We will grieve not, rather find
Strength in what remains behind
She then calls on an inattentive Deanie to interpret its meaning in front of the class. Deanie rises and reads the phrases aloud from her textbook, with tears welling up in her eyes and an uncomfortable lump in her throat, and then she interprets the lines with great difficulty - with Juanita looking up from the seat in front of her. She strains not to reveal the pain in her heart, suddenly realizing that her relationship with Bud may be over, and that her youthful ideals must give way to adulthood:
Well, I think it has some...Well, when we're young, we look at things very idealistically, I guess, and I think Wordsworth means that when we grow up, that we have to forget the ideals of youth and find strength...
Normally, Deanie wouldn't take the poetry that is being taught by her high school teacher very seriously. But explaining a poem about the termination of an eternal love affair is just too much for her. Devastated and overcome, she slowly walks to the front of the room with her textbook still cradled in her arms and her hand shielding and cradling the side of her face - to ask to be excused. Experiencing a nervous breakdown, she runs from the classroom before finishing her sentence. Upset, Juanita begins crying. In the school nurse's office, Deanie denies that she has a problem - she both giggles and cries hysterically: "I'm all right, I'm perfectly all right." In a darkened movie theatre, a brooding Bud and two buddies discuss Deanie. When Toots asks about dating Bud's ex-girlfriend ("Hot dog - now it's my chance"), Bud apathetically doesn't object: "I can't stop you."

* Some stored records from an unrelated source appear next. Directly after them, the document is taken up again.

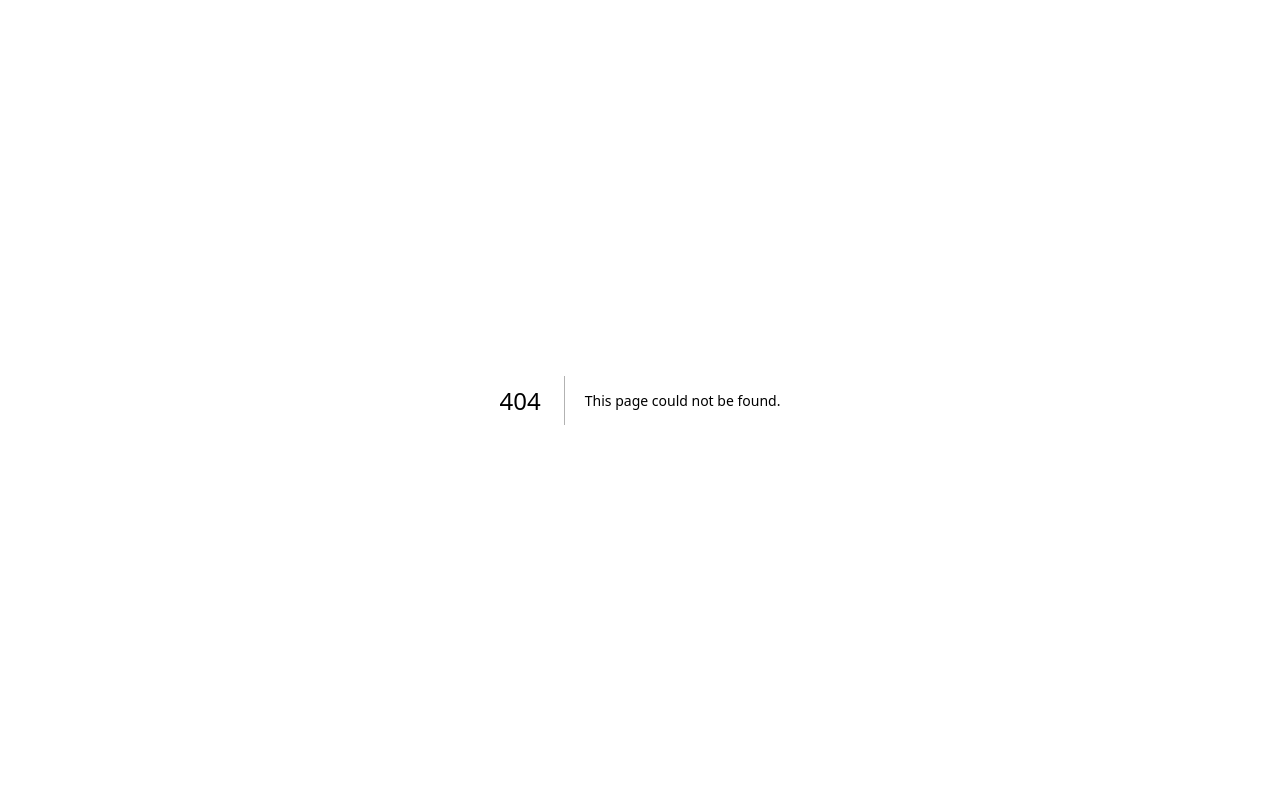
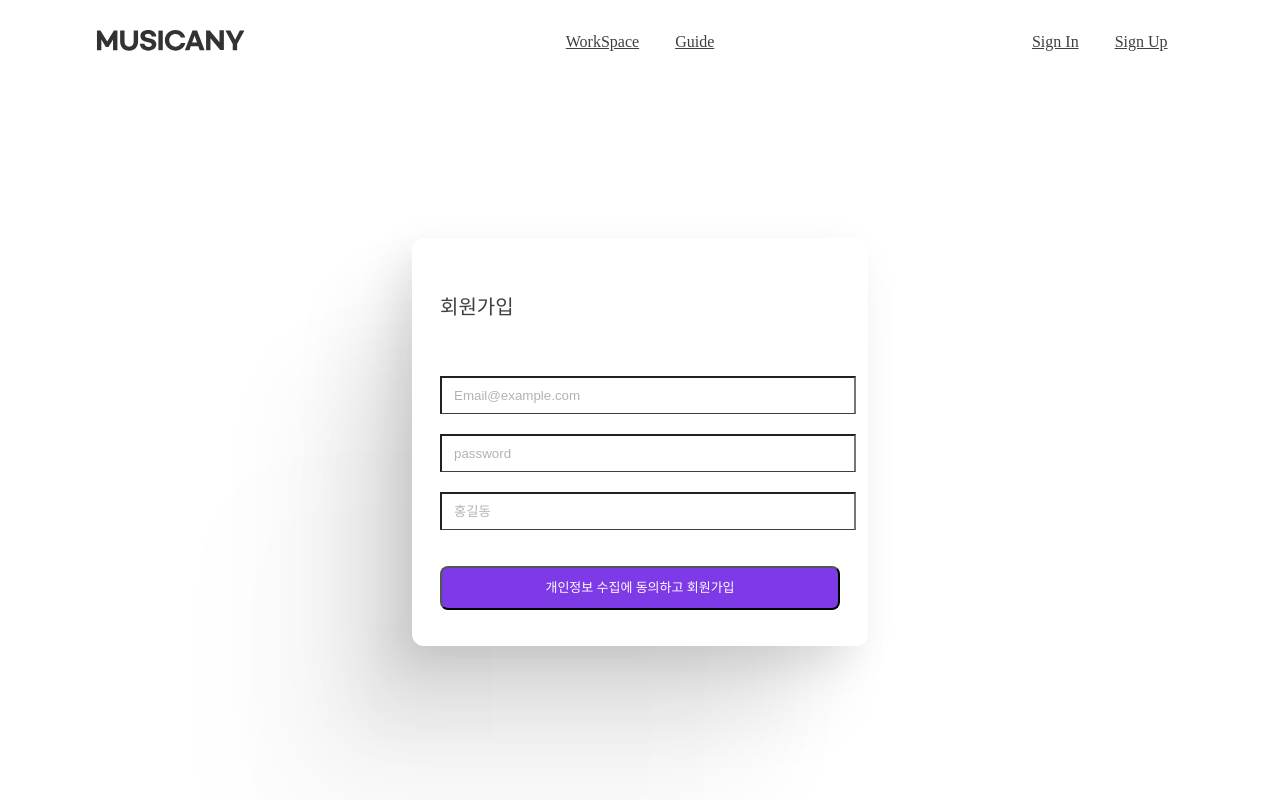
Before and after one commit to Musicany/Musicany_Web, a Next.js app: page /register in a window 1280 px wide. Before the commit this address had no page. Shown: the top 800 px of the page. Built offline with nearby package versions, Linux system fonts and the light colour scheme; no server answers.

Commit message:
ADD: 회원가입 페이지 퍼블리싱

```diff
--- a/app/(web)/main/style.ts
+++ b/app/(web)/main/style.ts
@@ -5,6 +5,7 @@ export const Layout = styled.div`
   width: 100%;
   ${flex.COLUMN_CENTER};
   padding: 0 7%;
+  margin-bottom: 116px;
 `;
 export const MainText = styled.p`
   ${font.SmallTitle};
--- /dev/null
+++ b/app/(web)/register/page.tsx
@@ -0,0 +1,25 @@
+"use client";
+
+import React from "react";
+
+import * as S from "./style";
+
+const Register = () => {
+  return (
+    <S.Layout>
+      <S.FormLayout>
+        <S.Form>
+          <S.SignUpTitle>회원가입</S.SignUpTitle>
+          <S.Inputs>
+            <S.Input placeholder="Email@example.com" />
+            <S.Input placeholder="password" />
+            <S.Input placeholder="홍길동" />
+          </S.Inputs>
+          <S.SubmitButton>개인정보 수집에 동의하고 회원가입</S.SubmitButton>
+        </S.Form>
+      </S.FormLayout>
+    </S.Layout>
+  );
+};
+
+export default Register;
--- /dev/null
+++ b/app/(web)/register/style.ts
@@ -0,0 +1,60 @@
+import styled from "styled-components";
+import { flex, font, theme } from "@/styles";
+
+export const Layout = styled.div`
+  width: 100%;
+  height: calc(100vh - 68px);
+  background-color: ${theme.white};
+  ${flex.CENTER};
+`;
+export const FormLayout = styled.div`
+  padding: 36px 28px;
+  width: 400px;
+  ${flex.COLUMN_FLEX};
+  background-color: ${theme.white};
+  box-shadow:
+    -295px 376px 134px 0 rgba(0, 0, 0, 0),
+    -189px 240px 122px 0 rgba(0, 0, 0, 0.01),
+    -106px 135px 103px 0 rgba(0, 0, 0, 0.05),
+    -47px 60px 76px 0 rgba(0, 0, 0, 0.09),
+    -12px 15px 42px 0 rgba(0, 0, 0, 0.1);
+  border-radius: 12px;
+`;
+export const Form = styled.div`
+  width: 100%;
+  ${flex.COLUMN_FLEX};
+  gap: 36px;
+`;
+export const SignUpTitle = styled.p`
+  width: 100%;
+  ${font.BigText};
+  color: ${theme.grey1000};
+`;
+export const Inputs = styled.div`
+  width: 100%;
+  ${flex.COLUMN_FLEX};
+  gap: 20px;
+`;
+export const Input = styled.input`
+  width: 100%;
+  ${flex.VERTICAL};
+  padding: 10px 0 10px 12px;
+  border-bottom: 1px solid ${theme.grey1000};
+
+  &::placeholder {
+    color: ${theme.grey400};
+  }
+`;
+export const SubmitButton = styled.button`
+  ${flex.CENTER};
+  color: ${theme.white};
+  ${font.SmallText};
+  background-color: ${theme.basicPurple};
+  width: 100%;
+  padding: 12px 0;
+  border-radius: 8px;
+
+  &:hover {
+    background-color: #7032cd;
+  }
+`;
--- a/app/components/@common/Footer/style.ts
+++ b/app/components/@common/Footer/style.ts
@@ -5,7 +5,6 @@ export const Footer = styled.footer`
   width: 100%;
   height: 256px;
   background-color: #333;
-  margin-top: 116px;
   ${flex.BETWEEN};
 `;
 export const Layout = styled.div`
--- a/app/components/@common/Header/page.tsx
+++ b/app/components/@common/Header/page.tsx
@@ -48,6 +48,7 @@ const Header = () => {
             <S.NavText>{session.user?.name}님</S.NavText>
           </S.NavItem>
         ) : (
+          <>
             <S.NavItem
               $isHovered={hoveredIndex !== null && hoveredIndex !== 3}
               onMouseEnter={() => setHoveredIndex(3)}
@@ -60,6 +61,15 @@ const Header = () => {
             >
               <S.NavText>Sign In</S.NavText>
             </S.NavItem>
+            <S.NavItem
+              $isHovered={hoveredIndex !== null && hoveredIndex !== 4}
+              onMouseEnter={() => setHoveredIndex(4)}
+              onMouseLeave={() => setHoveredIndex(null)}
+              href="/register"
+            >
+              <S.NavText>Sign Up</S.NavText>
+            </S.NavItem>
+          </>
         )}
       </S.LoginNav>
     </S.Layout>
```
Lines whose indentation alone changed are shown as unchanged.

Deanie's subsequent, heart-breaking mental and emotional breakdown, due to acquiescence to her parents, is shown in stages. In her home, her father and mother propose that a full-course, nourishing midwestern meal smothered with gravy will make her feel better: "Veal roast, mashed potatoes, and succotash for my girl. Eat a good meal, Deanie. Make you feel better. Always drink plenty of milk, Deanie." She trembles and jumps up from the table when her father mentions Bud's acquisition of a brand new car because the Stamper oil industry is thriving and making everyone rich. Spiraling downward, she has suicidally lost all will to live:
Mom, I can't eat, I can't study. I can't even face my friends anymore. I want to die. I want to die.